__What is being asked__:
Scan the entries and copy each line where the word "find" is present.

__Data shown__:

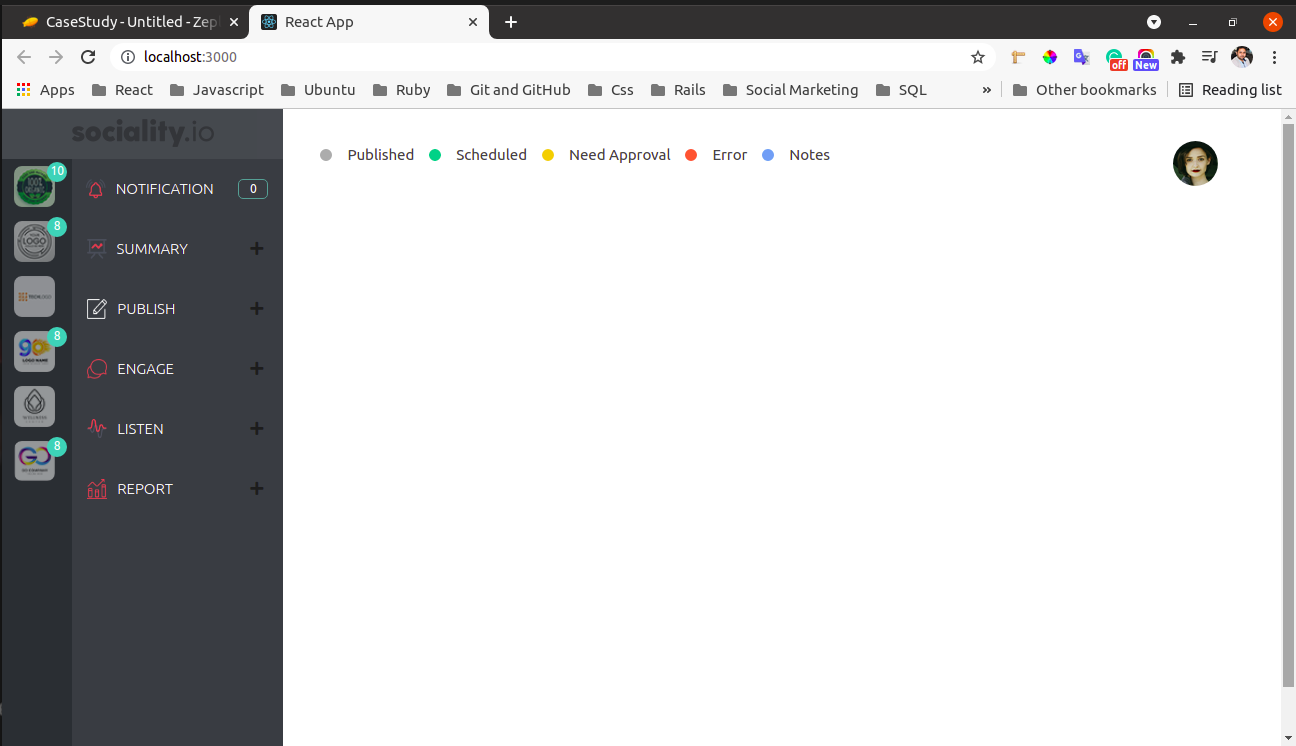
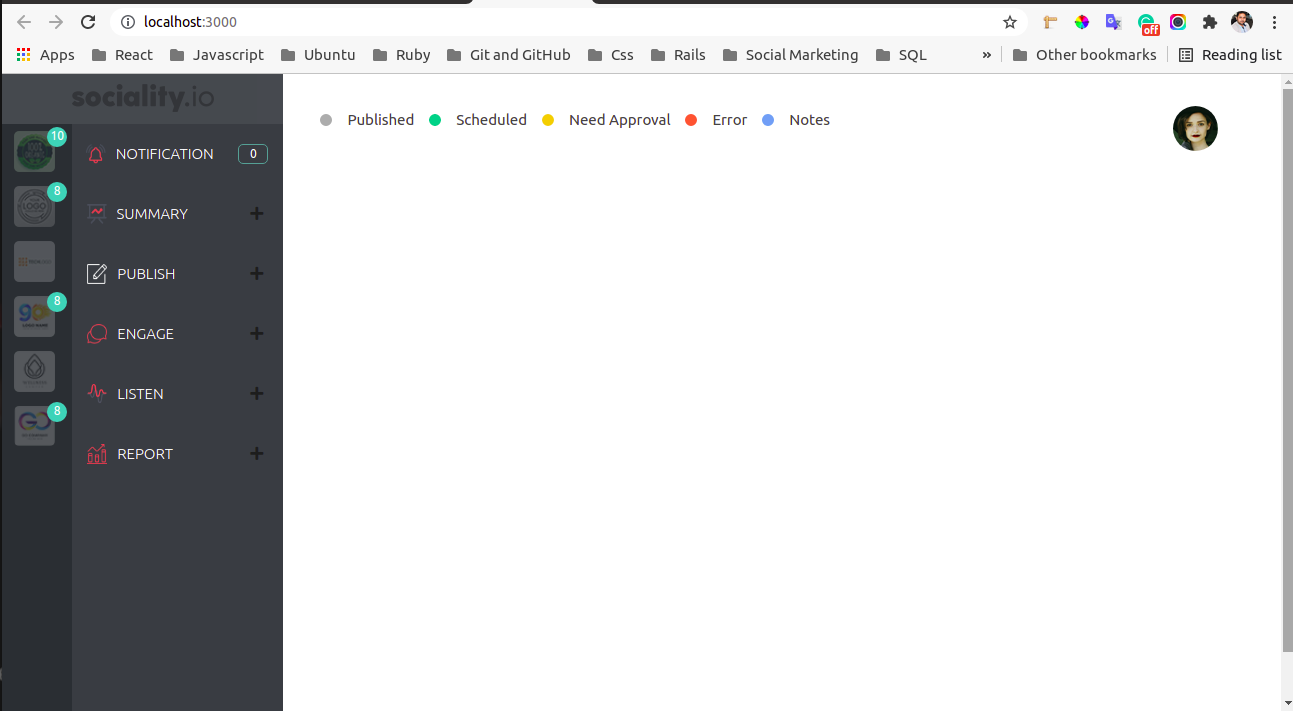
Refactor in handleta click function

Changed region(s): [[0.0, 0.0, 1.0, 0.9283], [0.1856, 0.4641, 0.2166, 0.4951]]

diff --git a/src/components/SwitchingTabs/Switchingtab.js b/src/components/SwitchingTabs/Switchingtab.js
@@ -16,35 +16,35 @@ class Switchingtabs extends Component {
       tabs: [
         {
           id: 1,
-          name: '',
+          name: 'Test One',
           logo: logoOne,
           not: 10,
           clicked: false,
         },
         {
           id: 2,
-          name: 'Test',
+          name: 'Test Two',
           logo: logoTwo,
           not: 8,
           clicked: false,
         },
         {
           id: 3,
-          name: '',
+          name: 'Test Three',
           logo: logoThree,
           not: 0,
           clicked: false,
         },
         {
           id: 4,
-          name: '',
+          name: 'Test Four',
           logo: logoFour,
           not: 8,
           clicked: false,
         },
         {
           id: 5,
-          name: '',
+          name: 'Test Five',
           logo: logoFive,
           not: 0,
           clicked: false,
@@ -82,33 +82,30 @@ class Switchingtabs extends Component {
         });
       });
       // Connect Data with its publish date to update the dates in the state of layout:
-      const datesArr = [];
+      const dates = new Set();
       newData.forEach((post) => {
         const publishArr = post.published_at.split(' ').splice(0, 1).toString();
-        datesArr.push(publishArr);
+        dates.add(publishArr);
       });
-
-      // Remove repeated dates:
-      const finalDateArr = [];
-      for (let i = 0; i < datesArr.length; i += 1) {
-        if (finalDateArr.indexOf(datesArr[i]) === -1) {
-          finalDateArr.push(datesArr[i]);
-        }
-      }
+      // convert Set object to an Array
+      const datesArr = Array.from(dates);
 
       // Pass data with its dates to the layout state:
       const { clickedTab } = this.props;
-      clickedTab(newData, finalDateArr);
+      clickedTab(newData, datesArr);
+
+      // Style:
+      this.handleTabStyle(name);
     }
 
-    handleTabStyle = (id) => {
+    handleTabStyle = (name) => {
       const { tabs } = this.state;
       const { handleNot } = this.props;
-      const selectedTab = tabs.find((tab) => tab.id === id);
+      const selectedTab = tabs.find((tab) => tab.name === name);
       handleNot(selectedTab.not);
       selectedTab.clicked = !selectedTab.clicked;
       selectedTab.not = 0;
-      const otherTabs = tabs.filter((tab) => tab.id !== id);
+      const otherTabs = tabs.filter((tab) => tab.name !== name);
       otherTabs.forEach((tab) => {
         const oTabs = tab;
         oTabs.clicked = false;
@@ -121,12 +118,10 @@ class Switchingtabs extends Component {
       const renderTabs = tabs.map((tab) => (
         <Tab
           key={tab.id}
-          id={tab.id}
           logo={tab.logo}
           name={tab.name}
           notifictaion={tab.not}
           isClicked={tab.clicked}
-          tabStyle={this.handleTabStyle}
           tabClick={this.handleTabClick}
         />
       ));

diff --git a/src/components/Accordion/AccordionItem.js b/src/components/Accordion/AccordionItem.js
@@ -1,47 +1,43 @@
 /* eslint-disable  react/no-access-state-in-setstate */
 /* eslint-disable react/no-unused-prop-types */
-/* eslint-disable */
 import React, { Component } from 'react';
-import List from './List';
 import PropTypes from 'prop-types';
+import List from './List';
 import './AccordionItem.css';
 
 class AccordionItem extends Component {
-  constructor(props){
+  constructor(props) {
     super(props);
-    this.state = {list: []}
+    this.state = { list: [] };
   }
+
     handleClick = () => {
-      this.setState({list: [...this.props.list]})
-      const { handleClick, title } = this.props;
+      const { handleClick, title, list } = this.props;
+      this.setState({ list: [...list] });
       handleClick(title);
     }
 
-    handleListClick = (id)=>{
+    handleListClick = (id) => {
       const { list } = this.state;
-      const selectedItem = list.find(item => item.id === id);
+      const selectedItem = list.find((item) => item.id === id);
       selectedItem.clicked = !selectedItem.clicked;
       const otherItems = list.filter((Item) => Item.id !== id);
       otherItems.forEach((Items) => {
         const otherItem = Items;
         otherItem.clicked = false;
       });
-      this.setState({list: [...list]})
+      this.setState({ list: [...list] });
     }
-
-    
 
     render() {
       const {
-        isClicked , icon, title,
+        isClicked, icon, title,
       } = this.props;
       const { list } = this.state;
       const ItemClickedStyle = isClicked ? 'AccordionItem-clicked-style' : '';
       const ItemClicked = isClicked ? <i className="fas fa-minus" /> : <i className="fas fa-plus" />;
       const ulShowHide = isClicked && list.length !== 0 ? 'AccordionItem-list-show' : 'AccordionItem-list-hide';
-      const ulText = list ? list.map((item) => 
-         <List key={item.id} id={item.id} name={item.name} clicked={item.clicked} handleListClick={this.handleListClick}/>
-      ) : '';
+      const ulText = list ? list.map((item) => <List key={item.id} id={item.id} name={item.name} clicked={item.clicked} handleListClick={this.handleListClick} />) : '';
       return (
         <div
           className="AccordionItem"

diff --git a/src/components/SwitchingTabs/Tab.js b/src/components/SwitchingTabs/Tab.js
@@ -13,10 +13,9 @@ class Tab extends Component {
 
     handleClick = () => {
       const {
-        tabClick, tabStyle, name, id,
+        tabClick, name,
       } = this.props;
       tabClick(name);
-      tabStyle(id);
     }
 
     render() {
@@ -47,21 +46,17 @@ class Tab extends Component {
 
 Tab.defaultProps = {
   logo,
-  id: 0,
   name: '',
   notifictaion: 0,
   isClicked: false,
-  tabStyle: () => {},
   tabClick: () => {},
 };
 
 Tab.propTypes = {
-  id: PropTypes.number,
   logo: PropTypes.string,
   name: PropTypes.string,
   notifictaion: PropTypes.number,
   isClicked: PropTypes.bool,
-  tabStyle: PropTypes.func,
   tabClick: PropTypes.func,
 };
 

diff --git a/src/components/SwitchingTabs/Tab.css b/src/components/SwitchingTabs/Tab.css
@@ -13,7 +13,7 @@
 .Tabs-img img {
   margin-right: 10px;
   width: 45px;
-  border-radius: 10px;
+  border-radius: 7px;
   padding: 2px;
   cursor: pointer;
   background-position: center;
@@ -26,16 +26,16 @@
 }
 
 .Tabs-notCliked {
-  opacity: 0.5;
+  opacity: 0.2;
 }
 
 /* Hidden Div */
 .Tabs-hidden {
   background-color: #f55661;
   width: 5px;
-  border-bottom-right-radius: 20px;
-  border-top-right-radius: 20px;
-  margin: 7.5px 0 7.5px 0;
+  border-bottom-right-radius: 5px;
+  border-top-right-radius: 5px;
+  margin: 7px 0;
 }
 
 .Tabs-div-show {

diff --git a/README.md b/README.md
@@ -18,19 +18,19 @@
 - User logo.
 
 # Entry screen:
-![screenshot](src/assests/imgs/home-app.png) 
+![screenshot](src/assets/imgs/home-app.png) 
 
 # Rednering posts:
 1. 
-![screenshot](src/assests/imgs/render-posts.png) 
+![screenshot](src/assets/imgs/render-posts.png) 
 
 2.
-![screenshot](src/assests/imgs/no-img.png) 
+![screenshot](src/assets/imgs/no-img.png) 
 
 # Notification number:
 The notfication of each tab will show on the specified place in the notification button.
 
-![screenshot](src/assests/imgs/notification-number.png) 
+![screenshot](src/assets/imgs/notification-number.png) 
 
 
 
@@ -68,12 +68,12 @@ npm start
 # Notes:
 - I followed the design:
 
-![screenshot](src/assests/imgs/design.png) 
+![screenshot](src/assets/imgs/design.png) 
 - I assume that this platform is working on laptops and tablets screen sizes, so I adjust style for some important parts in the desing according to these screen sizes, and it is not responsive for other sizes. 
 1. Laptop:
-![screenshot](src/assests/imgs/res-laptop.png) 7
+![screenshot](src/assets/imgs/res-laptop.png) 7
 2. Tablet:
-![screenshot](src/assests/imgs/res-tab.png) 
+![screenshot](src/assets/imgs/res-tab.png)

__Result of this task__:
-      const selectedTab = tabs.find((tab) => tab.id === id);
+      const selectedTab = tabs.find((tab) => tab.name === name);
-      const selectedItem = list.find(item => item.id === id);
+      const selectedItem = list.find((item) => item.id === id);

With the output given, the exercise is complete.